Hulu is trying to keep that model, and the challenge is not pushing cable subscribers away, that's the last thing Comcast would want, but also keeping as many of them that were going to leave anyway on the one that they own. You'll do better as Time Warner being a partner in Hulu than licensing your content to DISH or to Sony or the 20 other services like this that are going to start in the next few months.
Shen: There's an interesting dynamic here because, as we mentioned, the joint venture owners for Hulu are the really big companies like Disney, you mentioned Comcast, NBC, Universal. This news just came out yesterday actually where I mentioned that first service is free to access Hulu content or some of the Hulu library, but it's supported by ads. They're actually getting rid of that entirely.
Kline: The interesting thing is they're actually just moving it to Yahoo!. They announced a partnership deal. They're unconfusing the Hulu brand. Basically, Hulu is going to have two products. It's going to have a subscription product where you get access to next-day content from the original partners and not Time Warner, and then it's going to have a live-streaming television service. Having the free product on top of it, which inflated their viewer numbers by another like 40 million but didn't really make them a lot of money because it's really difficult to sell ads on three people watching a Seinfeld from 15 years ago and 17 people watching Family Guy. It becomes a very tough model to prove to advertisers that there's value. They're sort of just shunting that off and taking it off the Hulu brand, which makes sense. It will make it a lot easier for them to sell really their two services that make sense.

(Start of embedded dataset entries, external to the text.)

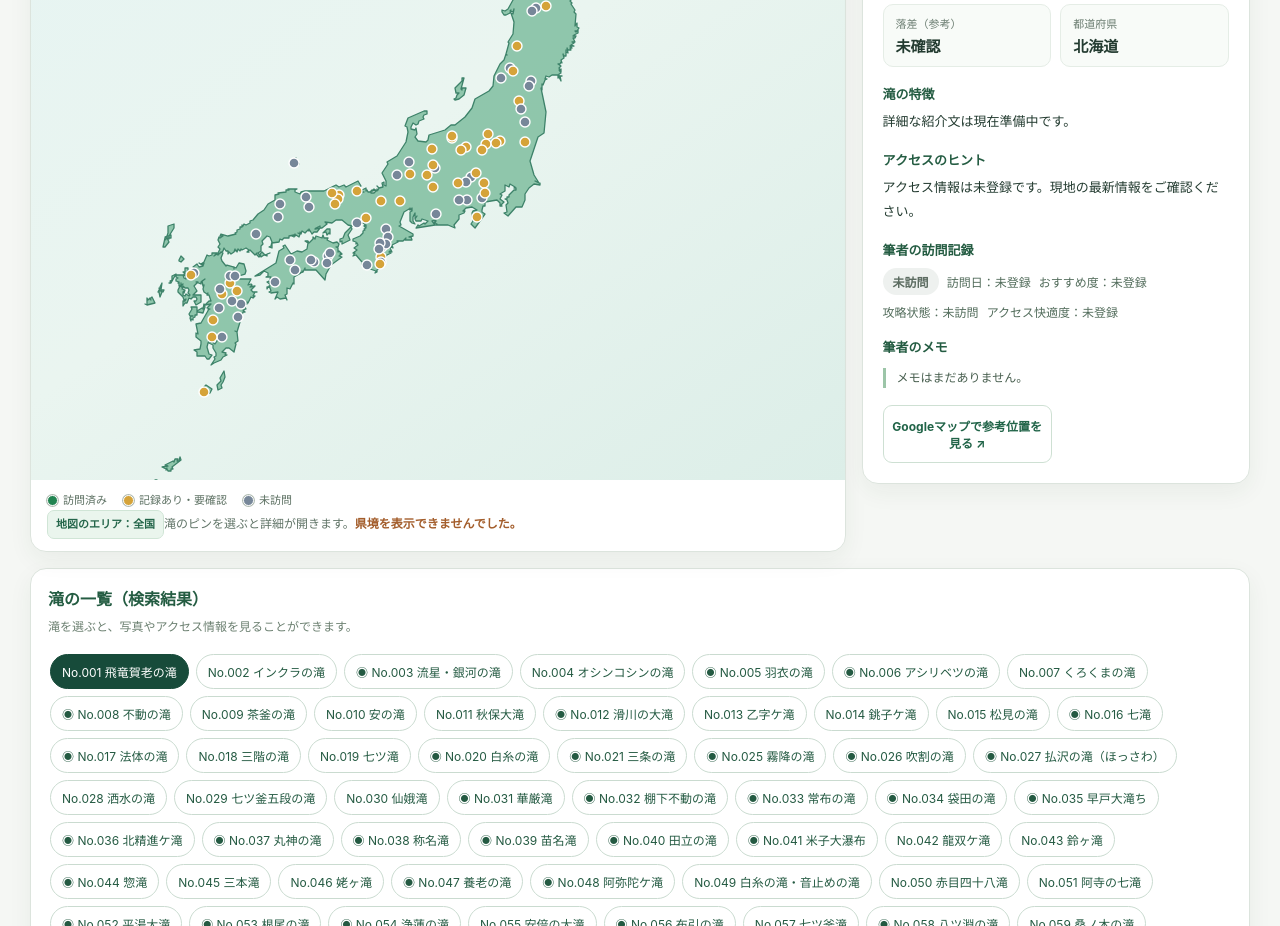
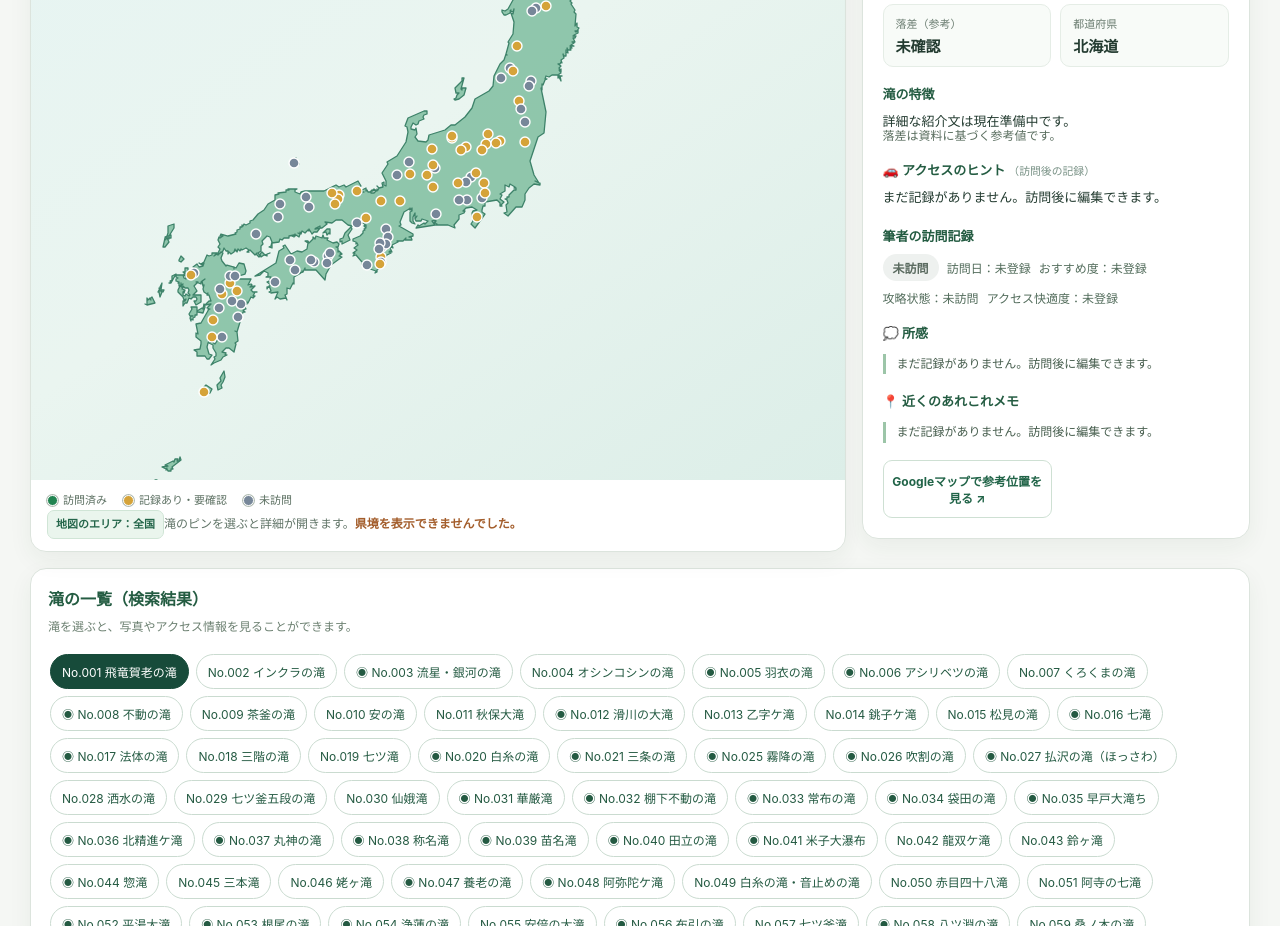
Before and after one commit to nakanonatsuo/taki100-map, a plain HTML site: page index.html in a window 1280 px wide. Shown: the part 940-1866 px from the top of the page. Drawn offline with nearby package versions, Linux system fonts and the light colour scheme; no server answers.

Commit message:
Add files via upload

```diff
--- a/index.html
+++ b/index.html
@@ -489,10 +489,13 @@
             <div class="fact"><div class="fact-label">都道府県</div><div class="fact-value" id="detail-prefecture">—</div></div>
           </div>
           <h3>滝の特徴</h3><p class="paragraph" id="detail-description">滝の情報がここに表示されます。</p>
-          <h3>アクセスのヒント</h3><p class="paragraph" id="detail-access">現地の最新情報は自治体・公式観光サイトで確認してください。</p>
+          <p class="source-detail">落差は資料に基づく参考値です。<a id="detail-basic-source" target="_blank" rel="noopener noreferrer" href="#" hidden>落差データの出典 ↗</a></p>
+          <h3>🚗 アクセスのヒント <small style="font-weight:400;color:#789185">（訪問後の記録）</small></h3>
+          <p class="paragraph" id="detail-access">まだ記録がありません。</p>
           <h3>筆者の訪問記録</h3>
           <div class="visit-overview"><span class="visit-tag" id="detail-visited">未訪問</span><span class="visit-meta" id="detail-visit-date">訪問日：未登録</span><span class="visit-meta" id="detail-rating">おすすめ度：未登録</span><span class="visit-meta" id="detail-progress">攻略状態：未確認</span><span class="visit-meta" id="detail-ease">アクセス快適度：未登録</span></div>
-          <h3>筆者のメモ</h3><p class="memo" id="detail-memo">メモはまだありません。</p>
+          <h3>💭 所感</h3><p class="memo" id="detail-memo">まだ記録がありません。</p>
+          <h3>📍 近くのあれこれメモ</h3><p class="memo" id="detail-nearby">まだ記録がありません。</p>
           <div class="links">
             <a class="button-link primary" id="official-link" href="#" target="_blank" rel="noopener noreferrer" hidden>公式観光情報 ↗</a>
             <a class="button-link" id="map-link" href="#" target="_blank" rel="noopener noreferrer" hidden>Googleマップで参考位置を見る ↗</a>
@@ -1113,7 +1116,7 @@
       write('detail-rating','おすすめ度：'+(record?.rating?'★'.repeat(record.rating)+'（'+record.rating+'/5）':'未登録'));
       write('detail-progress','攻略状態：'+(confirmed?'訪問済み':(w.progressState||'未確認')));
       write('detail-ease','アクセス快適度：'+(w.accessEase||'未登録'));
-      write('detail-memo',record?.memo||'メモはまだありません。');
+      write('detail-memo',record?.memo||'まだ記録がありません。訪問後に編集できます。');
     }
 
     function write(id, value){document.getElementById(id).textContent=String(value ?? '');}
@@ -1208,17 +1211,19 @@
         const recordState=val(cols,'訪問記録状態');
         const progress=val(cols,'攻略状態（編集用）');
         const date=val(cols,'訪問日');
-        const memo=val(cols,'メモ');
-        const notionMemo=val(cols,'Notionテキスト欄');
+        const memo=headers.includes('所感')?val(cols,'所感'):val(cols,'メモ');
+        const nearby=val(cols,'近くのあれこれメモ');
         const ease=val(cols,'アクセス快適度');
-        const access=val(cols,'アクセス・詳細');
+        const access=headers.includes('アクセスのヒント')?val(cols,'アクセスのヒント'):val(cols,'アクセス・詳細');
         const rawGoogle=val(cols,'Googleマップ検索URL');
         // 列を追加した場合もサイトに反映。使わない列は空欄のままでOK。
         const publicPhoto=safePhotoList(val(cols,'写真URL')||val(cols,'画像URL')||val(cols,'写真ファイルパス')).join('|');
         const rawRating=val(cols,'おすすめ度');
         const ratingNum=/^★{1,5}$/.test(rawRating)?rawRating.length:Number(rawRating);
         const rating=(rawRating!==''&&Number.isInteger(ratingNum)&&ratingNum>=1&&ratingNum<=5)?ratingNum:null;
-        const summary=val(cols,'紹介文')||val(cols,'滝の特徴');
+        const summary=val(cols,'滝の特徴')||val(cols,'紹介文');
+        const heightText=val(cols,'落差（参考）');
+        const basicSource=val(cols,'落差出典URL');
         let googleUrl='';
         try{
           const u=new URL(rawGoogle);
@@ -1227,21 +1232,21 @@
         const featured=featuredWaterfalls.find(w=>norm(w.name)===norm(name)&&w.prefecture===prefecture);
         output.push({
           id:'map-'+String(number).padStart(3,'0'), number, name, prefecture, city,
-          lat:latitude,lng:longitude, heightText:featured?.height?featured.height+'m':null,
+          lat:latitude,lng:longitude, heightText:heightText||(featured?.height?featured.height+'m':null),
           description:summary||featured?.description||'詳細な紹介文は現在準備中です。',
-          access:access||featured?.access||'', accessEase:ease,
-          sourceUrl:featured?.sourceUrl||null,googleUrl,
+          access, nearby, accessEase:ease,
+          basicSource, sourceUrl:featured?.sourceUrl||null,googleUrl,
           photoUrl:featured?.photoUrl||null,photoPage:featured?.photoPage||null,
           photoAuthor:featured?.photoAuthor||null,photoLicense:featured?.photoLicense||null,
           licenseUrl:featured?.licenseUrl||null,
-          editableMemo:memo, editableAccess:access, editablePhoto:publicPhoto, notionMemo,
+          editableMemo:memo, editableAccess:access, editablePhoto:publicPhoto,
           visitRecordState:recordState,progressState:progress,
           visitOrder:val(cols,'訪問順'),
           csvVisit:{
             // 明示的な訪問済み表記のみを攻略済みにする。訪問日/記録だけでは判断しない。
             visited:['訪問済み','訪問済','攻略済み','攻略済','到達済み','到達済','達成済み'].includes(progress.normalize('NFKC').replace(/[\s　]/g,'')),
             date:normalizeVisitDate(date),
-            rating, memo:(memo+(notionMemo?'\n'+notionMemo:'')).trim().slice(0,1000),photo:publicPhoto
+            rating, memo:memo.trim().slice(0,2500),photo:publicPhoto
           }
         });
       }
@@ -1387,7 +1392,12 @@
       write('detail-prefecture',w.prefecture||'未確認');
       write('detail-height',w.heightText||'未確認');
       write('detail-description',w.description||'詳細情報は準備中です。');
-      write('detail-access',w.access||'アクセス情報は未登録です。現地の最新情報をご確認ください。');
+      write('detail-access',w.access||'まだ記録がありません。訪問後に編集できます。');
+      write('detail-nearby',w.nearby||'まだ記録がありません。訪問後に編集できます。');
+      const basicSourceLink=document.getElementById('detail-basic-source');
+      const validBasicSource=/^https:\/\/[^\s]+$/.test(w.basicSource||'');
+      basicSourceLink.hidden=!validBasicSource;
+      if(validBasicSource)basicSourceLink.href=w.basicSource;
       updateVisitDisplay(w);
       fillEditor(w);
       const official=document.getElementById('official-link');
@@ -1399,10 +1409,7 @@
       // 自分の写真は複数枚表示。自身の写真がある滝は著作権表示が必要な旧画像を混ぜない。
       const ownPhotos=safePhotoList(getVisit(w)?.photo);
       currentPhotoItems=ownPhotos.map(url=>({url,name:w.name,own:true}));
-      if(!currentPhotoItems.length && safePhotoPath(w.photoUrl)){
-        currentPhotoItems=[{url:w.photoUrl,name:w.name,own:false,page:w.photoPage,author:w.photoAuthor,
-          licenseUrl:w.licenseUrl,license:w.photoLicense}];
-      }
+      // 写真は自分の訪問後登録を表示。公開フリー画像の自動差し込みは行わない。
       if(currentPhotoItems.length){showPhotoIndex(0);}
       else{
         ++photoLoadSerial;
@@ -1590,6 +1597,8 @@
       write('detail-description','該当する滝が見つかりませんでした。');
       write('detail-access','—');
       write('detail-memo','—');
+      write('detail-nearby','—');
+      document.getElementById('detail-basic-source').hidden=true;
       write('detail-visited','—');
       write('detail-visit-date','訪問日：—');
       write('detail-rating','おすすめ度：—');
```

Shen: Stepping back now and looking at this in terms of some of the changes that are obviously happening to the industry, big picture, what do you think is going to be happening maybe next year or with these developments as kind of deals like these between Time Warner, Hulu and Hulu service coming out next year? What do you think that's going to mean?
Kline: I think it's the wild west. It think you're going to see every major cable company start a service that doesn't require a cable box in order to keep broadband customers. What's going to happen is you're going to have two or three years where there's 15 choices and then you'll see consolidation again. There's no need for there to be Sling and Vue and whatever they call super Hulu. If Amazon enters that space, if Apple enters that space, a lot of players are going to come here. Eventually, you're going to see it's just going to be like cable, where it doesn't really matter if you have Frontier or you have Comcast, pretty much you're getting the same offer. Maybe it becomes priced in customer service, but there's going to be a lot of announcements and a lot of new companies or existing companies going into the space because the cable box is slowly going away.
Daniel Kline owns shares of Apple. Vincent Shen has no position in any stocks mentioned. The Motley Fool owns shares of and recommends Amazon.com, Apple, Netflix, Time Warner, and Walt Disney. The Motley Fool has the following options: long January 2018 $90 calls on Apple and short January 2018 $95 calls on Apple. The Motley Fool recommends Yahoo. Try any of our Foolish newsletter services free for 30 days. We Fools may not all hold the same opinions, but we all believe that considering a diverse range of insights makes us better investors. The Motley Fool has a disclosure policy.